Some lines of these records may hold the word "this"; state how many, using only the number.

- DATA
▽

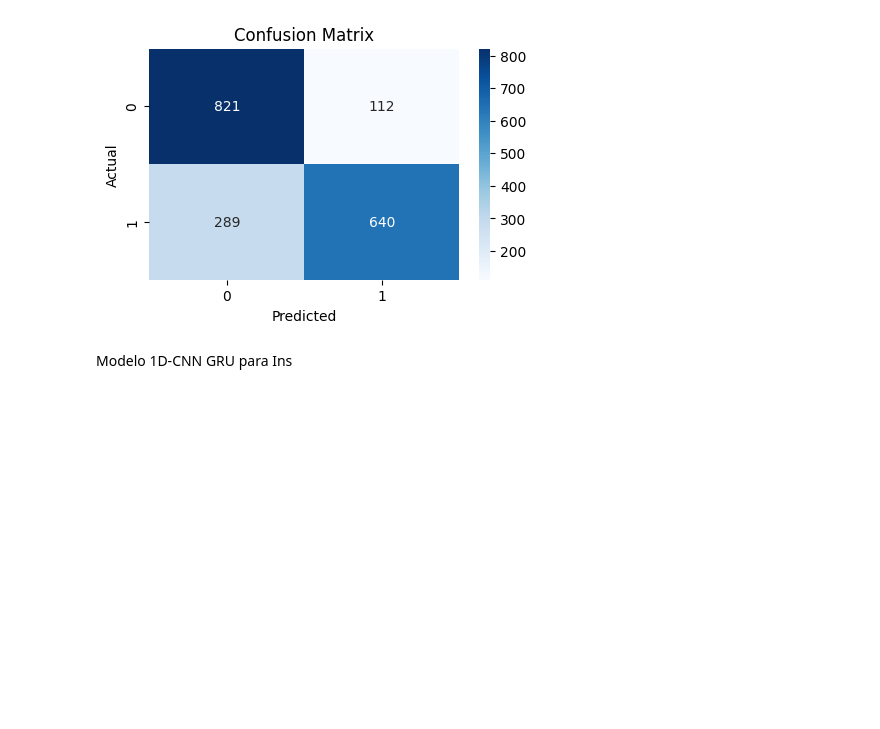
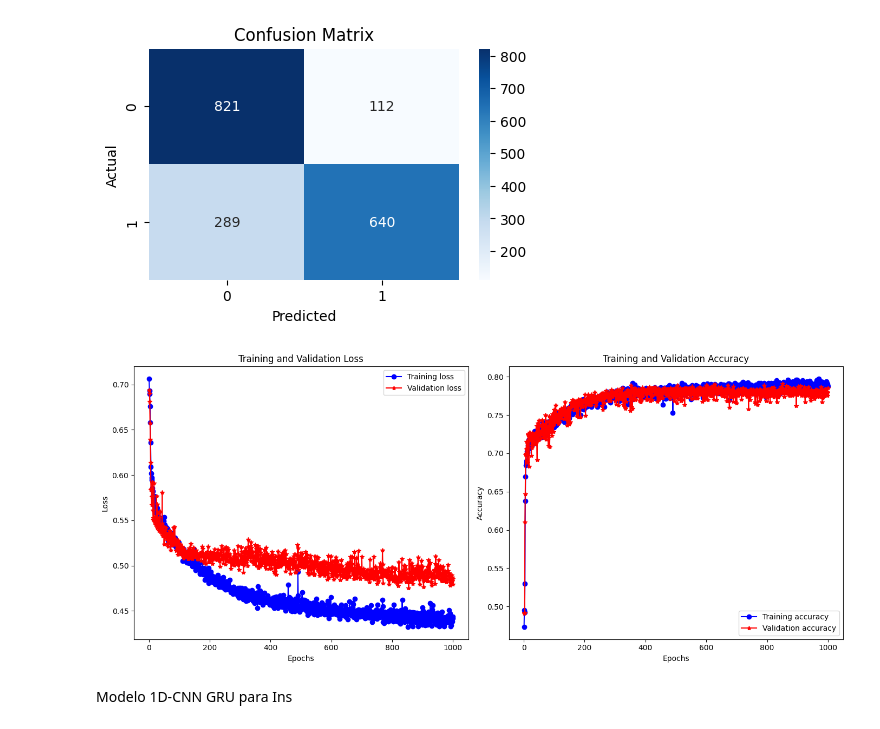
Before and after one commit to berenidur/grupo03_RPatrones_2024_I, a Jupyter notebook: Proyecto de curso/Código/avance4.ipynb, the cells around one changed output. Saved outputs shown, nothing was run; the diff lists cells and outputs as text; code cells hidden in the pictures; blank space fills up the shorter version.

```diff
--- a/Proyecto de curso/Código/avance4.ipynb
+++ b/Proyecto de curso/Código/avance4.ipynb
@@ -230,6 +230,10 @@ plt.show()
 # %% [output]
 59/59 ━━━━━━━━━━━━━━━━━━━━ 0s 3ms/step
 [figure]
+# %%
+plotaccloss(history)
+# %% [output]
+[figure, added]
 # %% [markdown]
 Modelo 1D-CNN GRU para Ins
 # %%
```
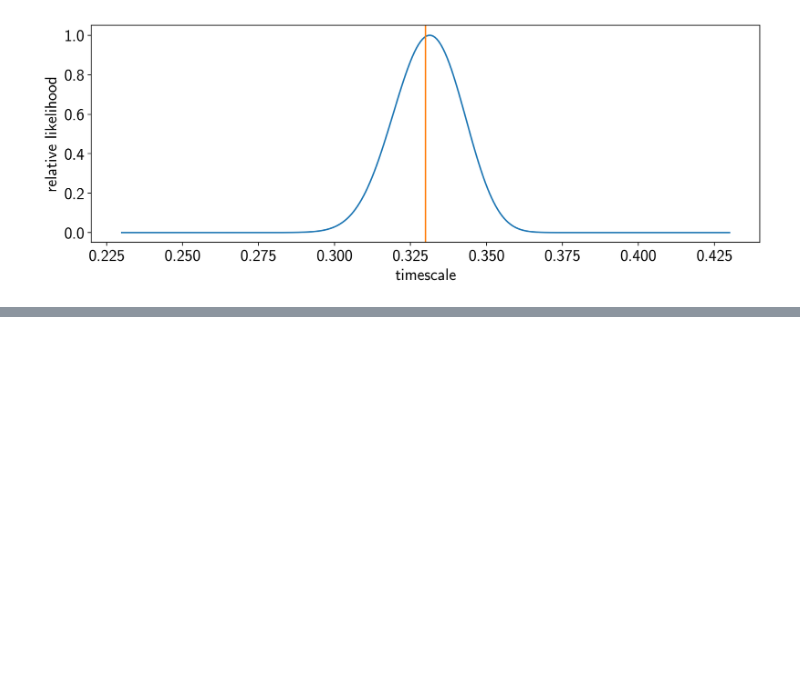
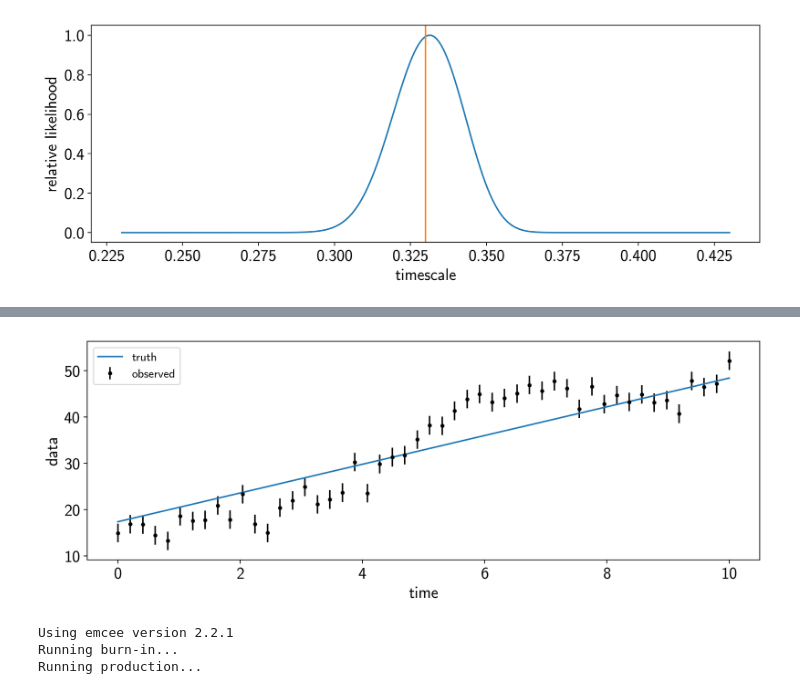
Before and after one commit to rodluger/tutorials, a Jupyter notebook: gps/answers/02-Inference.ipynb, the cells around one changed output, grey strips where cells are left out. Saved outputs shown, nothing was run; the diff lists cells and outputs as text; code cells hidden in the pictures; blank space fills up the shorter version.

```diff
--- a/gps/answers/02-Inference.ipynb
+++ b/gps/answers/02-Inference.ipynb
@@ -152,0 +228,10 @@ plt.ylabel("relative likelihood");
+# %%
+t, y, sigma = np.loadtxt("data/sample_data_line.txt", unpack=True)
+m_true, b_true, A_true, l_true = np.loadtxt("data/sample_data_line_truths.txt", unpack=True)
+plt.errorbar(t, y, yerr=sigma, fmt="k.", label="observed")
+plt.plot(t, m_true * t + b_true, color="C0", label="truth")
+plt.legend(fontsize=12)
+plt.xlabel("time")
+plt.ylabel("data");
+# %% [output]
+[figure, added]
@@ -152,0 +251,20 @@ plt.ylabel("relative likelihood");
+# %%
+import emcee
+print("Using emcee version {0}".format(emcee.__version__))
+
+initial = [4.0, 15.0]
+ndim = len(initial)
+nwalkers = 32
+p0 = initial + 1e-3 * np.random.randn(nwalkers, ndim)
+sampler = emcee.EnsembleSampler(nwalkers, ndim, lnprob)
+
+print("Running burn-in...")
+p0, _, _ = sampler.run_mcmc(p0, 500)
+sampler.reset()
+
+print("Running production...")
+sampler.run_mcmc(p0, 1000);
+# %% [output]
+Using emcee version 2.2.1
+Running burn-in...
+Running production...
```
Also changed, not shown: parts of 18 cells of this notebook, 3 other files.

△
▽

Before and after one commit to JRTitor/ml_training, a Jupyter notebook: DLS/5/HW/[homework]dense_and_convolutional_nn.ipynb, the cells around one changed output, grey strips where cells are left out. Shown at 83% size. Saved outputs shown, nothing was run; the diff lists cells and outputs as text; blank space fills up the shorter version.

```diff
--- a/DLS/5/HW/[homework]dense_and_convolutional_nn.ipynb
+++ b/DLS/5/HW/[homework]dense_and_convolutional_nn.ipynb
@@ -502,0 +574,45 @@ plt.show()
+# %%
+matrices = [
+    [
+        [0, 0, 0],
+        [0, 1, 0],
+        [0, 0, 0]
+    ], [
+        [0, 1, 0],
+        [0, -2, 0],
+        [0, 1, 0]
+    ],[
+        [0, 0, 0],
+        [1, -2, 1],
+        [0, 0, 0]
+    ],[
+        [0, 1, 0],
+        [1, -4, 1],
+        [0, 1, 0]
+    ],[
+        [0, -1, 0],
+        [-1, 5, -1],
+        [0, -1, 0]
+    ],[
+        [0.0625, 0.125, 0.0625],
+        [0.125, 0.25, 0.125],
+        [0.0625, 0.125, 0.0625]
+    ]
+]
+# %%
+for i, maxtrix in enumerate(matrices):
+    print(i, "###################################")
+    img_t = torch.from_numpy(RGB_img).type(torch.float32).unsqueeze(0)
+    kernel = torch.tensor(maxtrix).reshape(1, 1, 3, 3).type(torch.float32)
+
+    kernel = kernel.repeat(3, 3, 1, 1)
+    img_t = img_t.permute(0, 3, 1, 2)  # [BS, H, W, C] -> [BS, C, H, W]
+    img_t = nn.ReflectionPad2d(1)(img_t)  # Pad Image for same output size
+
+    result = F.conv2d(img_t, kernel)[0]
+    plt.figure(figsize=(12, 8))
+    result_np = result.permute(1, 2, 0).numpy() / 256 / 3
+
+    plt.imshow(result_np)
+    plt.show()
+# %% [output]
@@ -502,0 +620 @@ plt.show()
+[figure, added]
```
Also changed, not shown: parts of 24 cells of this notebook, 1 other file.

△

- REPLY
2